= Entries supplied =

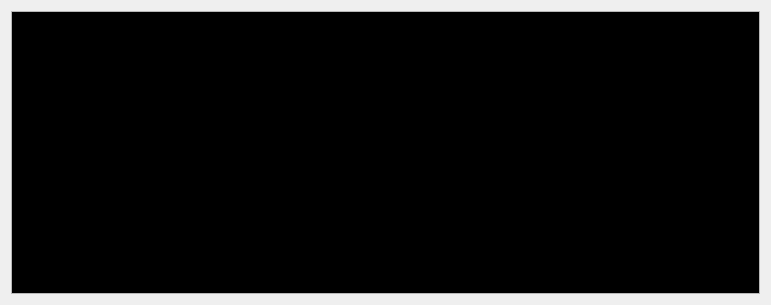
This is ui/console_item.ui in fabrikant/akniga-parser as Qt 5 draws it before an edit. The edited form follows.
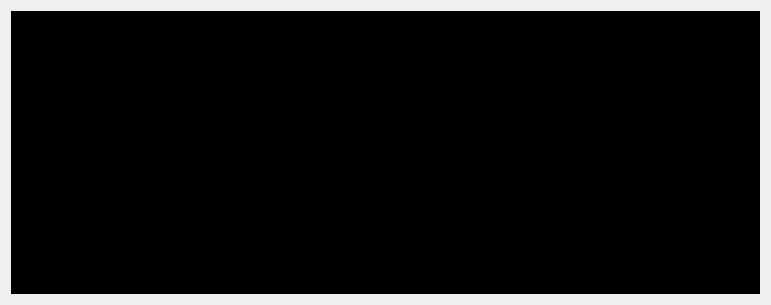
This is the edited form.

The edit to the form file:
```diff
--- a/ui/console_item.ui
+++ b/ui/console_item.ui
@@ -15,97 +15,10 @@
   </property>
   <layout class="QGridLayout" name="gridLayout">
    <item row="0" column="0">
-    <widget class="QTextEdit" name="console_text">
-     <property name="palette">
-      <palette>
-       <active>
-        <colorrole role="Text">
-         <brush brushstyle="SolidPattern">
-          <color alpha="255">
-           <red>255</red>
-           <green>255</green>
-           <blue>255</blue>
-          </color>
-         </brush>
-        </colorrole>
-        <colorrole role="Base">
-         <brush brushstyle="SolidPattern">
-          <color alpha="255">
-           <red>0</red>
-           <green>0</green>
-           <blue>0</blue>
-          </color>
-         </brush>
-        </colorrole>
-        <colorrole role="PlaceholderText">
-         <brush brushstyle="SolidPattern">
-          <color alpha="128">
-           <red>255</red>
-           <green>255</green>
-           <blue>255</blue>
-          </color>
-         </brush>
-        </colorrole>
-       </active>
-       <inactive>
-        <colorrole role="Text">
-         <brush brushstyle="SolidPattern">
-          <color alpha="255">
-           <red>255</red>
-           <green>255</green>
-           <blue>255</blue>
-          </color>
-         </brush>
-        </colorrole>
-        <colorrole role="Base">
-         <brush brushstyle="SolidPattern">
-          <color alpha="255">
-           <red>0</red>
-           <green>0</green>
-           <blue>0</blue>
-          </color>
-         </brush>
-        </colorrole>
-        <colorrole role="PlaceholderText">
-         <brush brushstyle="SolidPattern">
-          <color alpha="128">
-           <red>255</red>
-           <green>255</green>
-           <blue>255</blue>
-          </color>
-         </brush>
-        </colorrole>
-       </inactive>
-       <disabled>
-        <colorrole role="Text">
-         <brush brushstyle="SolidPattern">
-          <color alpha="255">
-           <red>190</red>
-           <green>190</green>
-           <blue>190</blue>
-          </color>
-         </brush>
-        </colorrole>
-        <colorrole role="Base">
-         <brush brushstyle="SolidPattern">
-          <color alpha="255">
-           <red>239</red>
-           <green>239</green>
-           <blue>239</blue>
-          </color>
-         </brush>
-        </colorrole>
-        <colorrole role="PlaceholderText">
-         <brush brushstyle="SolidPattern">
-          <color alpha="128">
-           <red>0</red>
-           <green>0</green>
-           <blue>0</blue>
-          </color>
-         </brush>
-        </colorrole>
-       </disabled>
-      </palette>
+    <widget class="QTextBrowser" name="console_text">
+     <property name="styleSheet">
+      <string notr="true">background-color: rgb(0, 0, 0);
+color: rgb(255, 255, 255);</string>
      </property>
      <property name="readOnly">
       <bool>true</bool>
```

= Assigned task =
Count the lines in the records that contain the word "class", and give only that number.

= Exercise output =
3